### DESCRIPTION OF THE TASK
What follows are records. Restate all of them word for word.

Edit tracking data:

##########

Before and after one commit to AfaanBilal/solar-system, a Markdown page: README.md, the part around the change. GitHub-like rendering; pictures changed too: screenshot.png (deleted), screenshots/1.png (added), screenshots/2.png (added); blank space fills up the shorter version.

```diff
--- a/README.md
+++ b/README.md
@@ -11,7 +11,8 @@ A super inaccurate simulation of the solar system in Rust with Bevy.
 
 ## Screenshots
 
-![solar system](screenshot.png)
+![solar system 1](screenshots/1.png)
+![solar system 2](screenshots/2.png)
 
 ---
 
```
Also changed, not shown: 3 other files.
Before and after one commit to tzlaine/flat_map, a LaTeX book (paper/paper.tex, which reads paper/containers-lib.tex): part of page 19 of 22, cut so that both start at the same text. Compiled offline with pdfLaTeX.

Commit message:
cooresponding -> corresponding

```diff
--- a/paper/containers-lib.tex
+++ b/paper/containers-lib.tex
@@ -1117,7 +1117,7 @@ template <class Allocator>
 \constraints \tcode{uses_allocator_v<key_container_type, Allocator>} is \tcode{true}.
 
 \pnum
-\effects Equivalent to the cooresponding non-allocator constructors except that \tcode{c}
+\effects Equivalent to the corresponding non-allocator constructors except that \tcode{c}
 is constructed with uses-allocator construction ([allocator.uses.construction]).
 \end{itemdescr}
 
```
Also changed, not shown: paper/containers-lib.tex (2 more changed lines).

##########

### ANSWER SPACE
Before and after one commit to AfaanBilal/solar-system, a Markdown page: README.md, the part around the change. GitHub-like rendering; pictures changed too: screenshot.png (deleted), screenshots/1.png (added), screenshots/2.png (added); blank space fills up the shorter version.

```diff
--- a/README.md
+++ b/README.md
@@ -11,7 +11,8 @@ A super inaccurate simulation of the solar system in Rust with Bevy.
 
 ## Screenshots
 
-![solar system](screenshot.png)
+![solar system 1](screenshots/1.png)
+![solar system 2](screenshots/2.png)
 
 ---
 
```
Also changed, not shown: 3 other files.
Before and after one commit to tzlaine/flat_map, a LaTeX book (paper/paper.tex, which reads paper/containers-lib.tex): part of page 19 of 22, cut so that both start at the same text. Compiled offline with pdfLaTeX.

Commit message:
cooresponding -> corresponding

```diff
--- a/paper/containers-lib.tex
+++ b/paper/containers-lib.tex
@@ -1117,7 +1117,7 @@ template <class Allocator>
 \constraints \tcode{uses_allocator_v<key_container_type, Allocator>} is \tcode{true}.
 
 \pnum
-\effects Equivalent to the cooresponding non-allocator constructors except that \tcode{c}
+\effects Equivalent to the corresponding non-allocator constructors except that \tcode{c}
 is constructed with uses-allocator construction ([allocator.uses.construction]).
 \end{itemdescr}
 
```
Also changed, not shown: paper/containers-lib.tex (2 more changed lines).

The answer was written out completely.